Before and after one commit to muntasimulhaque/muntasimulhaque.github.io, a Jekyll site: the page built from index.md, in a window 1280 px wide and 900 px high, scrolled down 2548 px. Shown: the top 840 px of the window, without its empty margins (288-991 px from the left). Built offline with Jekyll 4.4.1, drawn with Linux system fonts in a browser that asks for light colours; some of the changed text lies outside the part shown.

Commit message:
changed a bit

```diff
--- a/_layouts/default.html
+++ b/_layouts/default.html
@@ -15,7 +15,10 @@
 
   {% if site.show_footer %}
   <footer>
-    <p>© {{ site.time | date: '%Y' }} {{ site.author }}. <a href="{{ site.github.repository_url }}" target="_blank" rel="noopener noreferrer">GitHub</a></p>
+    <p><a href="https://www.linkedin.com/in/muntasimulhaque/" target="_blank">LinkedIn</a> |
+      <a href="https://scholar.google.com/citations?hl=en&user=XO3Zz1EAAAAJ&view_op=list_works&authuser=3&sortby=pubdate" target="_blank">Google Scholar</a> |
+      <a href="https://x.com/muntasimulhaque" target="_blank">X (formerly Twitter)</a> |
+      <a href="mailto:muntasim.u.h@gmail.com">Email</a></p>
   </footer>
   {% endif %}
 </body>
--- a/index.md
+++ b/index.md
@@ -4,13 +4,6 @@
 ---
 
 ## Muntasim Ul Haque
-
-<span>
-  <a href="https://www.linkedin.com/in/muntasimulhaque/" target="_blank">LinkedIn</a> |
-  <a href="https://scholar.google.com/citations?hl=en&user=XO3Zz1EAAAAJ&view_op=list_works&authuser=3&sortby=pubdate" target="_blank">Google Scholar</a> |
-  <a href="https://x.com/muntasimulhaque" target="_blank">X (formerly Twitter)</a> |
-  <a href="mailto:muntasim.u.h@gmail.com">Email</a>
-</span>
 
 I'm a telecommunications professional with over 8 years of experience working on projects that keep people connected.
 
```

* * * * *

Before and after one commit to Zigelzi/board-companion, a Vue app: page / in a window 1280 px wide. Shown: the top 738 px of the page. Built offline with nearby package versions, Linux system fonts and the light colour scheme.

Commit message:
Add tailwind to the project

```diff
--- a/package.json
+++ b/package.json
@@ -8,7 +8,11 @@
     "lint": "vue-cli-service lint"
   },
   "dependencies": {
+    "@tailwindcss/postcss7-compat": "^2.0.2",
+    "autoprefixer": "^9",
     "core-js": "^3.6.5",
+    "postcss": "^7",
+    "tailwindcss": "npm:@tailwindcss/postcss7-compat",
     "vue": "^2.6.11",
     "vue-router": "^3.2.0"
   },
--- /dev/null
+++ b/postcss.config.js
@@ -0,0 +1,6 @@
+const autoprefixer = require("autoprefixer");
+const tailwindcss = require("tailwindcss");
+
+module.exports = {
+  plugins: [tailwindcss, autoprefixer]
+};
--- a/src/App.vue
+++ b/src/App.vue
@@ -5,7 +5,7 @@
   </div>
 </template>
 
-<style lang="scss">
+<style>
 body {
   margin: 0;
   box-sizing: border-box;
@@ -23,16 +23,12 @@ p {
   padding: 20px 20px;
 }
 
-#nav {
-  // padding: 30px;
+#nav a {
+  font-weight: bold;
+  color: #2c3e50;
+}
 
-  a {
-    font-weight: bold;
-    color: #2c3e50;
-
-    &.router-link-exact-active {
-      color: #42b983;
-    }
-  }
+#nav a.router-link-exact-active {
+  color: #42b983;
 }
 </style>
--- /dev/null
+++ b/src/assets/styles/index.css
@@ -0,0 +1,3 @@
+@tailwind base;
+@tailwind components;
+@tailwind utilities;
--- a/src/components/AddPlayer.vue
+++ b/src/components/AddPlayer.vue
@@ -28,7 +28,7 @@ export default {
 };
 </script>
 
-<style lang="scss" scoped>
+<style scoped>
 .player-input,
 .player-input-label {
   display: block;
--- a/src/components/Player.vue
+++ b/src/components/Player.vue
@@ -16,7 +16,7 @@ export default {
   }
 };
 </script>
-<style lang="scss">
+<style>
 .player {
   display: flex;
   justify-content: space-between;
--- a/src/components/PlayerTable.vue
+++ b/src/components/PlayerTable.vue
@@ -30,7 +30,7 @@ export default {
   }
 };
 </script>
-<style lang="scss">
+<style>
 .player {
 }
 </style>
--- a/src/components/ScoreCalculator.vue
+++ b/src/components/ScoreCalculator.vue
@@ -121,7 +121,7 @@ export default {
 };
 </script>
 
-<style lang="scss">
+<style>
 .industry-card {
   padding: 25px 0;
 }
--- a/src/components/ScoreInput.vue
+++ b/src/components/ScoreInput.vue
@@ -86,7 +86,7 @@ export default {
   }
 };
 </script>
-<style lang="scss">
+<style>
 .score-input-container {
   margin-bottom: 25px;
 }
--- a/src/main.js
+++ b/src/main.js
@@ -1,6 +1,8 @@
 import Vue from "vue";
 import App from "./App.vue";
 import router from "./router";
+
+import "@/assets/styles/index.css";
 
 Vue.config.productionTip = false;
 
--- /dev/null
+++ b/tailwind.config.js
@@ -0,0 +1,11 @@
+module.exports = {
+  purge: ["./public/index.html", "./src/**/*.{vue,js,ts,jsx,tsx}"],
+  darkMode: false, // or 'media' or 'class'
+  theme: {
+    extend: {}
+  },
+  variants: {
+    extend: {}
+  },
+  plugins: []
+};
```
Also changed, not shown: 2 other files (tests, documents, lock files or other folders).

* * * * *

YOUR GOAL -
Count the lines of the records that include the word "default", please, and report the number alone.

TASK OUTPUT -
7